“Be Careful what you wish for . . .”
Olivia Kiskey should have remembered that. I mean really – she should have learned that particular lesson when standing on the magic linoleum square by booth nine at Crazy Cousin Betty’s Waffle House granted her wish. But again – be careful what you wish for. Like when she wished on the magic square for “a little more space” from her college boyfriend, Charlie. Two days later? Yep. He dumped her for his roommate – Neal. Sigh.
“A Little Night Magic” starts out funny, and Amanda Ronconi does a beautiful job of narration, her slightly nasal voice is completely believable as Olivia.
When Olivia decides she is finally going to give up her crush on Tobias the cook, sell the house her mother left her, and travel to Scotland, well, people really don’t know what to think. And when Olivia finds out that she can turn objects to animals, things get really whacky . . .
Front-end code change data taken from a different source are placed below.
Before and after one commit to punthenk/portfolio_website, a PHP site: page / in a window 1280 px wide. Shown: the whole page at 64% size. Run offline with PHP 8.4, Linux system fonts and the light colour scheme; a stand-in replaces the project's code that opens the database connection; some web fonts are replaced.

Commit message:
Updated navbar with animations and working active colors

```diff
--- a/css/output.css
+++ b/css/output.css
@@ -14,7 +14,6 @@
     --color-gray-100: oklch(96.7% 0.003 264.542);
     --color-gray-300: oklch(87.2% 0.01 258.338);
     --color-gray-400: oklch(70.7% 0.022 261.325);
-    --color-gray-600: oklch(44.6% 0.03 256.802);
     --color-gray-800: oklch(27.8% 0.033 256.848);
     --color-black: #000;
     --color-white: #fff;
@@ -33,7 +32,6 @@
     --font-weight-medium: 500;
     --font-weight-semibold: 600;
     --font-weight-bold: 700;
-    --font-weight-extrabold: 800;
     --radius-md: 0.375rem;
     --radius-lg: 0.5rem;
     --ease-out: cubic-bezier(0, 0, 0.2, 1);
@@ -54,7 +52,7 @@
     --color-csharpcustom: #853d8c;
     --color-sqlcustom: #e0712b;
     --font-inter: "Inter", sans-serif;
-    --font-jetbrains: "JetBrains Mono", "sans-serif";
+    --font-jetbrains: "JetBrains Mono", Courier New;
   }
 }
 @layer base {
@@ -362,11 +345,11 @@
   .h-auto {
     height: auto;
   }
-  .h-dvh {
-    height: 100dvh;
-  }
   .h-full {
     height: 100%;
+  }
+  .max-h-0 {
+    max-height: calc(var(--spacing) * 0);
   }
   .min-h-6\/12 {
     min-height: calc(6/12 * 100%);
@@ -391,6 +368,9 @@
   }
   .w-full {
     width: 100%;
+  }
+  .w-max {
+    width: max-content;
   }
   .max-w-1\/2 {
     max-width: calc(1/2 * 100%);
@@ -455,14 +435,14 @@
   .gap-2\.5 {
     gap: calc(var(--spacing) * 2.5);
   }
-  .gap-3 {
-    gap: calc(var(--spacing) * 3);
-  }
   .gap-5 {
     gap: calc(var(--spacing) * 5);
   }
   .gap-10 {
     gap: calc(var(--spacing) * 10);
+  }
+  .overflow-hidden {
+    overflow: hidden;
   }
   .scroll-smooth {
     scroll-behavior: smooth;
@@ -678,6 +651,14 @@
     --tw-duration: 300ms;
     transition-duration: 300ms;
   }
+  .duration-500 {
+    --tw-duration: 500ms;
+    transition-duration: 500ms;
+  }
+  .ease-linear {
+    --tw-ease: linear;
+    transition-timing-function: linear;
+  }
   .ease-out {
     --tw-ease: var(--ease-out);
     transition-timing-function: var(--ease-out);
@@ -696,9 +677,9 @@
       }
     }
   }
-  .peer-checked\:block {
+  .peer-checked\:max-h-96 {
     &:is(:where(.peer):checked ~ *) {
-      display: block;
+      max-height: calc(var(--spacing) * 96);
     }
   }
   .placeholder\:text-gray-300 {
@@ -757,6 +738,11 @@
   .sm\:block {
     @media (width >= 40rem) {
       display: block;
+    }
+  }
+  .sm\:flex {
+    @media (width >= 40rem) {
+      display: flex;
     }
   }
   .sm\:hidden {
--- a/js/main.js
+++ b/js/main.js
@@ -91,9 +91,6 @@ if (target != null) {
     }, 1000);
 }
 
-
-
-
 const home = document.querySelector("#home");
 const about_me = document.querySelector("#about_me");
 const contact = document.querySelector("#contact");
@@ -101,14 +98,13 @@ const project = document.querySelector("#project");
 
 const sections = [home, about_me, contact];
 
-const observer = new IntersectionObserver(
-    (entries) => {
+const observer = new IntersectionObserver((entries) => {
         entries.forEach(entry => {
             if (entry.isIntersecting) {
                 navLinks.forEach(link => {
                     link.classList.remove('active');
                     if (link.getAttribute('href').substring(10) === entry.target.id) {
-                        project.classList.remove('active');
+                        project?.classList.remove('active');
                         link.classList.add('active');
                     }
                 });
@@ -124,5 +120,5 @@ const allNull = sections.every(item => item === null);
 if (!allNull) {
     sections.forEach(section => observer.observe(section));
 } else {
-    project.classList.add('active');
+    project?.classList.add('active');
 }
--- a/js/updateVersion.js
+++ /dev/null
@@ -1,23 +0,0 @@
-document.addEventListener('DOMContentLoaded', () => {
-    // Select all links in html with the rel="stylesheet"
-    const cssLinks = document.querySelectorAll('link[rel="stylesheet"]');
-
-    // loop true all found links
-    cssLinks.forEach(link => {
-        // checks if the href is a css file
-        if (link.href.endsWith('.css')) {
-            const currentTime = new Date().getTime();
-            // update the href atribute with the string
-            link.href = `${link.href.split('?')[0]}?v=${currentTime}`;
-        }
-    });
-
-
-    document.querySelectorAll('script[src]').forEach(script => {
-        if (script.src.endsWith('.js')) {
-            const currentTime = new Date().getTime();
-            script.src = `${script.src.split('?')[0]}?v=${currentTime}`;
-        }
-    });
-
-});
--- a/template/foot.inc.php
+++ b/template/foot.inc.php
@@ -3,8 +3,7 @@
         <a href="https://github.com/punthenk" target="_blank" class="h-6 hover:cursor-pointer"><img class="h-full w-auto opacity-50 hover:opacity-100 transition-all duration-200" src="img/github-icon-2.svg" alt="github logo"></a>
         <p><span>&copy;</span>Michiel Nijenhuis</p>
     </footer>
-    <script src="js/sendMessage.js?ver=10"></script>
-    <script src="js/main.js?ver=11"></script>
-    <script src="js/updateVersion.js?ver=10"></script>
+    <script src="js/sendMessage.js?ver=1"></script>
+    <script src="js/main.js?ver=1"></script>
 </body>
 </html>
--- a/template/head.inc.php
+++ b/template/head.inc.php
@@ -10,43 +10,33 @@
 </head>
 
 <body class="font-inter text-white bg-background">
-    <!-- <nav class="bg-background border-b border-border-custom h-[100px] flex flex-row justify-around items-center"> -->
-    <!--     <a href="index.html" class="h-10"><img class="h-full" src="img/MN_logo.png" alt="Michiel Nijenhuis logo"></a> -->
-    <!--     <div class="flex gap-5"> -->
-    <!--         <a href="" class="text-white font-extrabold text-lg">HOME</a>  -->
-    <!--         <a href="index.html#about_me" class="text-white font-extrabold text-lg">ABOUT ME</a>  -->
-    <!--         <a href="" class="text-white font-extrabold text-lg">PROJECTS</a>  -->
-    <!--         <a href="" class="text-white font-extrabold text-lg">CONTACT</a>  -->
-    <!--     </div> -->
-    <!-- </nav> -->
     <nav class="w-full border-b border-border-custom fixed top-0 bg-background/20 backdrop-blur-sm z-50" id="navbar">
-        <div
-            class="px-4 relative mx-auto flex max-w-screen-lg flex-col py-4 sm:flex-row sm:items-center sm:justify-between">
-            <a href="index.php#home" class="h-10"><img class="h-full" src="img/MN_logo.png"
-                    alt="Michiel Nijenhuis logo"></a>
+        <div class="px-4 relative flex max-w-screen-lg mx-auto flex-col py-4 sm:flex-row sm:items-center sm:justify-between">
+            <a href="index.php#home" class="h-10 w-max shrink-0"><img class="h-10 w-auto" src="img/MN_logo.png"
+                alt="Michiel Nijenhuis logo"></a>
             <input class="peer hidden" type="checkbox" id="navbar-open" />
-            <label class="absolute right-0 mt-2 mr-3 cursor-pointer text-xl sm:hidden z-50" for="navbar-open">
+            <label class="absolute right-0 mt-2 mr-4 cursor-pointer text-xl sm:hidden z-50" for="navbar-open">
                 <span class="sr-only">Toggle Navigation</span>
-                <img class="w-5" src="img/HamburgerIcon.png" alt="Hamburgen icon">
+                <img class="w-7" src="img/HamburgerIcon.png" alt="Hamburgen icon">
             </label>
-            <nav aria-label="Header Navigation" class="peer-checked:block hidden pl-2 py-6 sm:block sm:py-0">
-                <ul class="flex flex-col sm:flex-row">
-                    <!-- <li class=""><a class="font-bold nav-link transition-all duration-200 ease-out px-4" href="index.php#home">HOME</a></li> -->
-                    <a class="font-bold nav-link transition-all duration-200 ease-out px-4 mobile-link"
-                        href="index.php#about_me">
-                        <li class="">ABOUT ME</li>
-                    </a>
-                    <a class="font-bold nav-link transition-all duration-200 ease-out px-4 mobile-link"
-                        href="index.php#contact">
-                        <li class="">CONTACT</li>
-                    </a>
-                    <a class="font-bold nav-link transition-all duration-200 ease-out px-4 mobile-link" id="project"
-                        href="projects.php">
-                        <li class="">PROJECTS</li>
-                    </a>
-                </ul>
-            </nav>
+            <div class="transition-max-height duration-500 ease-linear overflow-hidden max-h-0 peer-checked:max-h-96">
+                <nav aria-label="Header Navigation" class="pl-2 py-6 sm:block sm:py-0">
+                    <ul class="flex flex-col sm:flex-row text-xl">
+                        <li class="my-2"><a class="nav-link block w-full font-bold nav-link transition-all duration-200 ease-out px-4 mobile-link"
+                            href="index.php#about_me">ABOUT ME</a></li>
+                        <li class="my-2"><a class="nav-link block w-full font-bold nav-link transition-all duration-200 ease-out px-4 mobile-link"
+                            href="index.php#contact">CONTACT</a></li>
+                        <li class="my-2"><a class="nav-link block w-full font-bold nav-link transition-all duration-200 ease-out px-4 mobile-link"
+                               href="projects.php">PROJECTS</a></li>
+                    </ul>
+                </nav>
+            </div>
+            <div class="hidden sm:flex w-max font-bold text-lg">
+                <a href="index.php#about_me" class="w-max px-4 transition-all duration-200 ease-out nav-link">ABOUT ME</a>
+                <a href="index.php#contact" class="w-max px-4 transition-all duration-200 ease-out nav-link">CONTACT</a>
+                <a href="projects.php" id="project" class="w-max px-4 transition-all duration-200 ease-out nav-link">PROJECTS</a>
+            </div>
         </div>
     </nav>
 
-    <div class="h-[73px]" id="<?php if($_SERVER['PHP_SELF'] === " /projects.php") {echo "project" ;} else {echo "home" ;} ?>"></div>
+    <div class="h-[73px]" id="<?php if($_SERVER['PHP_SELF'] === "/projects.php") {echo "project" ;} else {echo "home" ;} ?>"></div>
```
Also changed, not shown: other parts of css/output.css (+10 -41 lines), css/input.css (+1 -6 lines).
There are things I liked about A Little Night Magic. Olivia is a fun character – she has been stuck in a small town, working as a waitress, for years. As she says, “Spontaneity without commitment is just wishful thinking.” So, in six weeks, she is outta-there. Well, at least that is what she is planning. For a twenty-eight year old, she is very ‘young.’ So when Davina, a supposed ‘magical person’ shows up, and things start getting interesting, Olivia starts learning new things – the hard way. Davina is sure that Olivia is magical – and is determined to teach her. Hence, the whole ‘my coffee mug is now named Gibson’ thing. There are secrets, evil, a stranger chasing her – and the people she has known all her life are even stranger.
Then there are the things that could have been done much better. The give-and-take between Olivia and Tobias is aggravating, to say the least. Tobias is passive-aggressive, the people trying to ‘help’ her are more harmful than helpful, and Olivia’s innocence, in my opinion, is laid on a bit thick. This is a ‘fluffy’ book – which I really don’t mind at all – but Olivia’s ‘friends’ are spiteful and the mystery was figured out within the first couple of chapters, which really doesn’t work for me. The other thing that really disappointed me? The “Bad Guy” is truly evil. And yet, instead of doing something about it, or helping others with the ability do something about it, Olivia is a complete gutless weenie loser. I mean, come ON! You have the ability to stop a murderous megalomaniac – and yet you are too cowardly to stop that person?
So, Olivia pretty much ends up in the “too stupid to live” category, as others have said. And that is a shame, because the concept was good – it was the execution that let me down.